Secretary McNamara's 20 July 1965 Memorandum for the President [Doc. 261] spelled out the troop requirements for Vietnam as follows: The forces for 1965 should be brought up to about 175,000, and "It should be understood that the deployment of more men (perhaps 100,000) may be necessary in early 1966, and the deployment of additional forces thereafter is possible but will depend on developments."
This 100,000-man possible addition was broken down in a cable from COMUSMACV to CINCPAC as providing 27 maneuver battalions with associated battalions to 61 sometime in 1966. The question arises as to how this 100,000 man 27-battalion figure was reached. In the absence of documentary evidence, it seems simplest to assume that Westmoreland was given pretty much what he asked for. However, the 61 battalion figure comes very close to the number of battalions the Secretary of Defense was thinking about earlier in July, when a memorandum for the record dated 12 July shows a proposal to strengthen U.S. forces by 63 battalions through a combination of calling up reserves, extending tours of duty, and increasing the draft. In fact, the 63 battalion figure appears again in the Secretary's 20 July memorandum to the President, allowing one to speculate that the size of the build-up had already been fixed in early July prior to the trip.
In either case, the result was that Phase II was recommended to the President at a level of roughly 100,000 which when added to the then current estimates for Phase I of 175,000 gave a total estimate of 275,000 by the end of 1966. Secretary McNamara envisioned that the employment of U.S. forces would be as follows:

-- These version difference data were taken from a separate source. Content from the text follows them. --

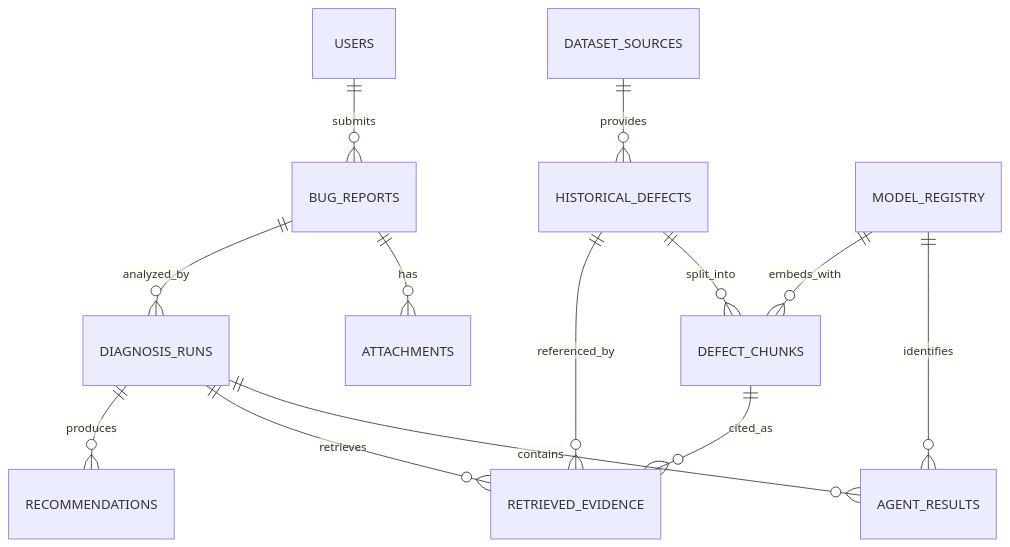
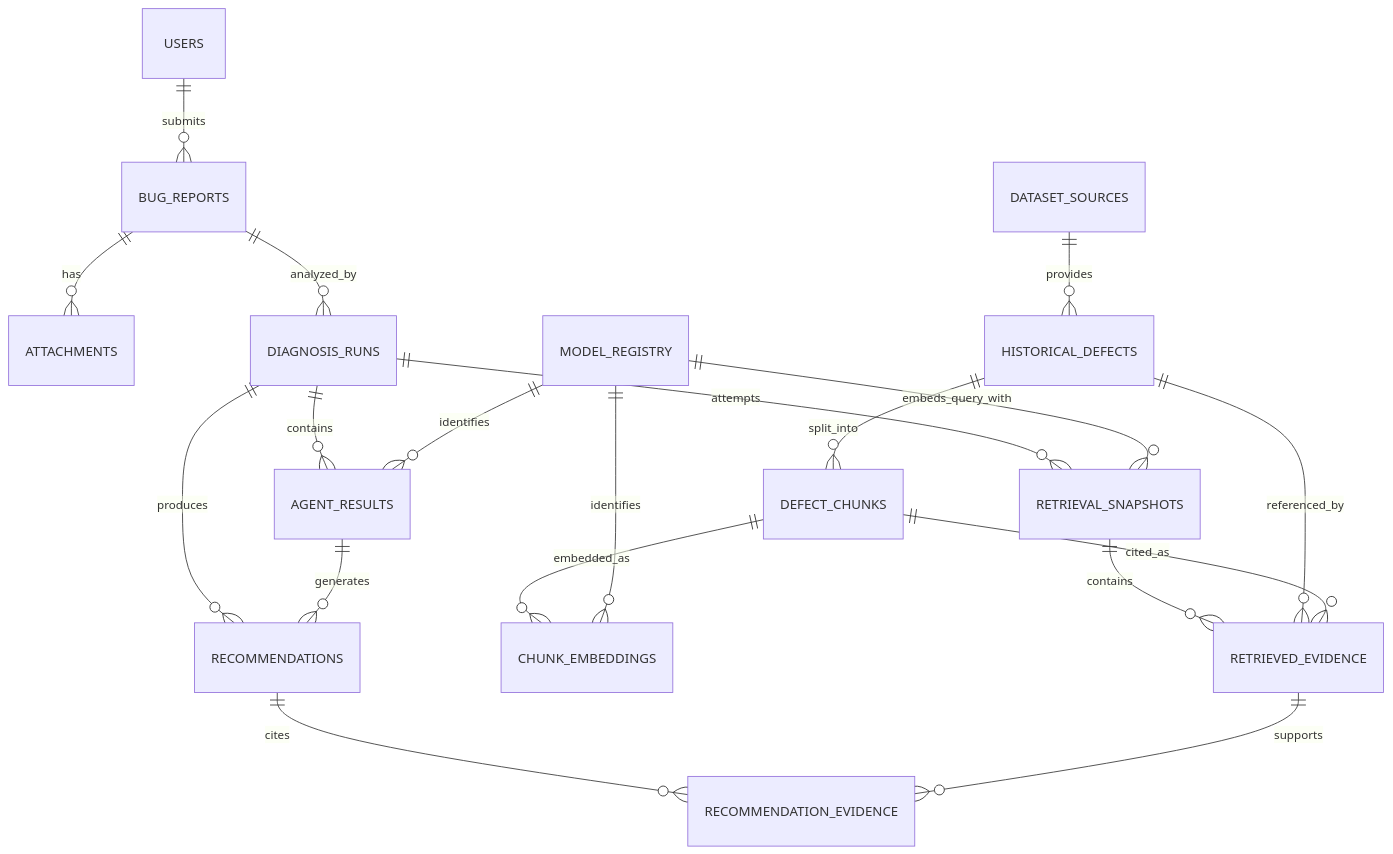
Before and after one commit to Mokshsaini7/intelligent-bug-diagnosis-platform: the diagram in docs/database-schema.md, drawn with Mermaid. The commit also changed other lines of this file, not shown here.

````diff
--- a/docs/database-schema.md
+++ b/docs/database-schema.md
@@ -78,15 +87,21 @@
 ```mermaid
 erDiagram
     USERS ||--o{ BUG_REPORTS : submits
     BUG_REPORTS ||--o{ ATTACHMENTS : has
     BUG_REPORTS ||--o{ DIAGNOSIS_RUNS : analyzed_by
     DIAGNOSIS_RUNS ||--o{ AGENT_RESULTS : contains
-    DIAGNOSIS_RUNS ||--o{ RETRIEVED_EVIDENCE : retrieves
     DIAGNOSIS_RUNS ||--o{ RECOMMENDATIONS : produces
+    AGENT_RESULTS ||--o{ RECOMMENDATIONS : generates
     DATASET_SOURCES ||--o{ HISTORICAL_DEFECTS : provides
     HISTORICAL_DEFECTS ||--o{ DEFECT_CHUNKS : split_into
+    DEFECT_CHUNKS ||--o{ CHUNK_EMBEDDINGS : embedded_as
+    MODEL_REGISTRY ||--o{ CHUNK_EMBEDDINGS : identifies
+    DIAGNOSIS_RUNS ||--o{ RETRIEVAL_SNAPSHOTS : attempts
+    RETRIEVAL_SNAPSHOTS ||--o{ RETRIEVED_EVIDENCE : contains
     HISTORICAL_DEFECTS ||--o{ RETRIEVED_EVIDENCE : referenced_by
     DEFECT_CHUNKS ||--o{ RETRIEVED_EVIDENCE : cited_as
     MODEL_REGISTRY ||--o{ AGENT_RESULTS : identifies
-    MODEL_REGISTRY ||--o{ DEFECT_CHUNKS : embeds_with
+    MODEL_REGISTRY ||--o{ RETRIEVAL_SNAPSHOTS : embeds_query_with
+    RECOMMENDATIONS ||--o{ RECOMMENDATION_EVIDENCE : cites
+    RETRIEVED_EVIDENCE ||--o{ RECOMMENDATION_EVIDENCE : supports
 ```
````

. . . Use of forces.The forces will be used however they can be brought to bear most effectively. The U.S. third-country ground forces will operate in coordination with South Vietnamese forces. They will defend their own bases; they will assist in providing security in neighboring areas; they will augment Vietnamese forces, assuring retention of key logistic areas and population centers. Also, in the initial phase they will maintain a small reserve-reaction force, conducting nuisance raids and spoiling attacks, and opening and securing selected lines of communication; as in-country ground strength increases to a level permitting extended U.S. and third-country offensive action, the forces will be available for more active combat missions when the Vietnamese Government and General Westmoreland agree that such active missions are needed. The strategy for winning this stage of the war will be to take the offensive to take and hold the initiative. The concept of tactical operations will be to exploit the offensive, with the objects of putting the VCIDRV battalion forces out of operation and of destroying their morale. The South Vietnamese, U.S. and third-country forces, by aggressive exploitation of superior military forces, are to gain and hold the initiative keeping the enemy at a disadvantage, maintaining a tempo such as to deny them time to recuperate or regain their balance, and pressing the fight against VCIDRV main force units in South Vietnam to run them to ground and to destroy them. The operations should combine to compel the VCIDRV to fight at a higher and more sustained intensity with resulting higher logistical consumption and, at the same time, to limit his capability to resupply forces in combat at that scale by attacking his LOC. The concept assumes vigorous prosecution of the air and sea anti-infiltration campaign and includes increased use of air in-country, including B-52s, night and day to harass VC in their havens. Following destruction of the VC main force units, the South Vietnamese must reinstitute the Program of Rural Reconstruction as an antidote to the continuing VC campaign of terror and subversion.
. . . Evaluation. ARVN overall is not capable of successfully resisting the VC initiatives without more active assistance from more U.S. third-country ground forces than those thus far committed. Without further outside help, the ARVN is faced with successive tactical reverses, loss of key communication and population centers particularly in the highlands, piecemeal destruction of ARVN units, attrition of RVNAF will to fight, and loss of civilian confidence. Early commitment of additional U.S. third-country forces in sufficient quantity, in general reserve and offensive roles, should stave off GVN defeat.
The success of the program from the military point of view turns on whether the Vietnamese hold their own in terms of numbers and fighting spirit, and on whether the U.S. forces can be effective in a quick-reaction reserve role, a role in which they are only now being tested. The number of U.S. troops is too small to make a significant difference in the tradition 10-1 government-guerrilla formula, but it is not too small to make a significant difference in the kind of war which seems to be evolving in Vietnam a "Third Stage" or conventional war in which it is easier to identify, locate and attack the enemy.
The plan is such that the risk of escalation into war with China or the Soviet Union can be kept small. U.S. and South Vietnamese casualties will increase just how much cannot be predicted with confidence, but the U.S. killed-in-action might be in the vicinity of 500 a month by the end of the year. The South Vietnamese under one government or another will probably see the thing through and the United States public will support the course of action because it is a sensible and courageous military-political program designed and likely to bring about a success in Vietnam.
It should be recognized, however, that success against the larger, more conventional, VCIPAVN forces could merely drive the VC back into the trees and back to their 1960-64 pattern a pattern against which U.S. troops and aircraft would be of limited value but with which the GVN, with our help, could cope. The questions here would be whether the VC could maintain morale after such a setback, and whether the South Vietnamese would have the will to hang on through another cycle.